Ragwort is actually a valuable nectar source and present in small amounts in grassland that is not used for hay does not present any real risk to livestock. Although poisonous few animals will eat it when growing. Fortunately at Blashford the grassland has many other nectar sources so loss of some ragwort  probably has minimal impact upon nectaring insects. As we worked we saw a good range of butterflies, despite the overcast conditions including lots of meadow brown.

meadow brown pair

Meadow brown pair mating

I also saw my first small skipper of the year, although a few have been seen on the reserve by others.

small skipper

small skipper

The day was not entirely positive though. Arriving at the reserve and looking out onto Ibsley Water it was clear that the black-headed gull pairs with chicks and single common tern pair that had just started sitting on the small island neat Tern hide had been lost overnight, probably to a predatory mammal. Fox is probably likely, but they often get the blame when others are actually the culprit and I cannot rule out badger, mink or otter.

black-headed gulls

black-headed gull pair

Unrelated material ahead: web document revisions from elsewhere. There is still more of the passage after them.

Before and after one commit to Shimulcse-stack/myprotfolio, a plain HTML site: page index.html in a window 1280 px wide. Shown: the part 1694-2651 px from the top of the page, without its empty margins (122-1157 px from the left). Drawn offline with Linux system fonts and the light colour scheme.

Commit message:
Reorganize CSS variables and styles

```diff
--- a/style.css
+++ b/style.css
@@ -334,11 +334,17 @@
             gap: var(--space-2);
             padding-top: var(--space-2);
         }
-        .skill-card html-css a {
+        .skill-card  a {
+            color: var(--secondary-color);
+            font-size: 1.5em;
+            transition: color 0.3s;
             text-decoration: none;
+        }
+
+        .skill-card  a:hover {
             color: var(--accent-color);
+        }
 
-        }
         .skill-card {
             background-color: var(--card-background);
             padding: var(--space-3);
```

I got a real surprise at the end of the day when I closed up the Tern hide I realised there was a female common scoter floating around with the tufted duck flock. There was also a black-necked grebe reported in the hide diary, although I could not find it.

 

 

30 Days Wild – Day 19

Sunday and almost mid-summer and I was at Blashford where we were hosting Fordingbridge Astronomical Society’s Sun Day. They had telescopes set up so that the sun could be safely viewed and some of its usually hidden secrets seen. However, the clouds did not play along and the sun remained hidden resulting an early end to Sun Day.

However Sunday continued and in the afternoon I was leading a walk to look for dragonflies, damselflies and miscellaneous other bugs. Unfortunately the clouds had continued to gather and light rain started to fall, making insects hard to find.

wet damselfly

soggy damselfly

Despite the rain we did see four species of butterflies, an optimistic migrant red admiral at the Centre Pond, common blue and meadow brown hiding in the meadow and a hundred or more peacock caterpillars in front of the Ivy North hide.

In the morning it had been a little less wet and I had found a few more insects and other invertebrates out and about, including this snipefly, with huge eyes.

fly

snipefly

There are also a lot more siders about now.

spider

spider

Mid-summer is also a time for flowers, perhaps a surprise to some of our visitors, but Blashford is actually quite a good site for orchids, we have several species and sometime sin quite large numbers. This despite most of the being a “Brownfield” site, we tend to think of orchids as plants of ancient downland sites, but many will colonise freely if they get the chance. The bee orchids are at their best now and some can be seen on bank on the side of the main car park.

bee orchid flower

bee orchid flower